by Vernon Khelawan
Three days ago, in celebratory mood, we observed the 55th anniversary of our nation’s independence. Some folks went to the beach, others partied at home, some made sure they attended the formal celebrations at the Queen’s Park Savannah and still others just limed the day away. That’s how Trinis usually spend their Independence Day holiday.
But during all the celebrations complete with back slapping and standard wishes, how many persons thought about taking time out to thank Almighty God for the last 55 years? And given the state of nation, the dire situations many of us face, how many thought of some form of introspection?

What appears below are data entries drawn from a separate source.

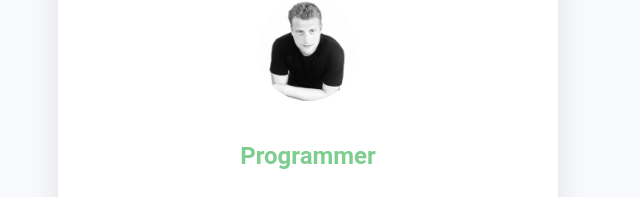
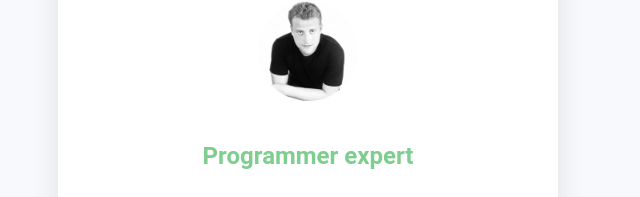
Before and after one commit to PitouGit/profile, a plain HTML site: page index.html in a window 1280 px wide. Shown: the part 196-393 px from the top of the page, without its empty margins (0-640 px from the left). Drawn offline with Linux system fonts and the light colour scheme.

Commit message:
expert samere

```diff
--- a/index.html
+++ b/index.html
@@ -13,7 +13,7 @@
     <div class="card">
       <h1>Hello, I am Pierre !</h1>
       <img src="/images/PhotoPierre.jpg" id="profile">
-      <h2>Programmer</h2>
+      <h2>Programmer expert</h2>
       <p>I am learning tech skills !!</p>
       <a href="https://www.lewagon.com/fr" target="_blank">Discover Le Wagon</a>
     </div>
```
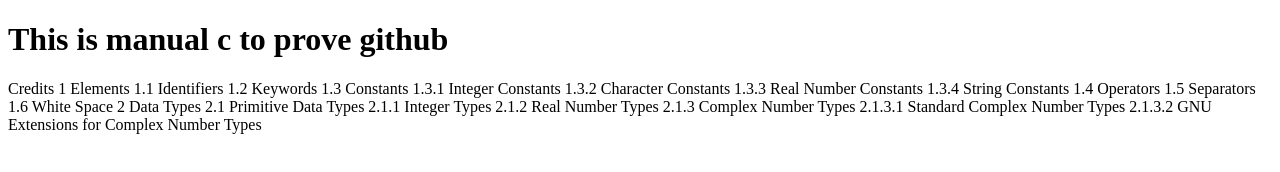
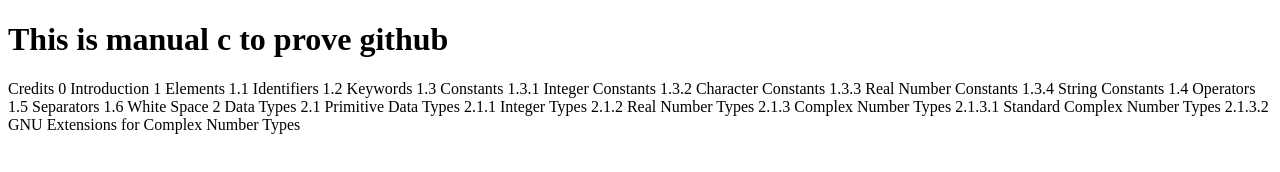
Before and after one commit to asun00/Tutorial_C, a plain HTML site: page Index.html in a window 1280 px wide. Drawn offline with Linux system fonts and the light colour scheme.

Commit message:
Update Index.html

```diff
--- a/Index.html
+++ b/Index.html
@@ -8,7 +8,7 @@
 <h1>This is manual c to prove github</h1>
 <p>
 Credits
-
+0 Introduction
 1 Elements
   1.1 Identifiers
   1.2 Keywords
```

This is not only about calling on God to help us through prayers. It is about how we live as a people; how we deal with each other. You need not be reminded about charity, kindness, love, forgiveness and being nice to your friends and neighbours and in some cases even family. It’s about you setting a good example in everything you do.
I know for a fact that just a few of us thought of the state of the economy; the murder rate on the increase; horrendous criminal activities; corruption; lawlessness and the list can go on. How many thought of people who hold positions of trust and should be the epitome of integrity (police officers; politicians; leaders in business) who set bad examples?
Our National Anthem, which we have been singing now for 55 years, seems hardly influential on most of the population. So, the question arises: does any part of the anthem impact positively on people who call themselves Trinidadians and Tobagonians?
There’s a stanza in the anthem which reads: “Side by side we stand, islands of the blue Caribbean Sea; This our native land, we pledge our lives to thee. Where every creed and race find an equal place.” This part of the anthem tells the entire story – it just needs for us to practise what we sing.
So, what this anthem is urging us to do, is stand side by side regardless of ethnicity, class, economic fortunes or role in society. We all belong here; we all live here; we work here; and we all party here. There’s no room for hatred, violence, bigotry and racial antagonism. We must be one people under God.
In many of our Catholic churches these days, you can hear the strains of the hymn/song “Heal Our Land”, from the book Caribbean Worship and Song. It calls on God to heal our broken land. The chorus reads: “Lord heal our land, Father heal our land. Hear our cries and turn our nation back to you. Lord heal our land. Hear us O Lord and heal our land. Forgive our sins and heal our broken land.”
This hymn/song evokes the spirit of God to help us bring back this nation like it used to be, free from crime, corruption and lawlessness. This is a serious message and one we should observe closely. It is simply a clarion call for our people to ask God to heal our broken land.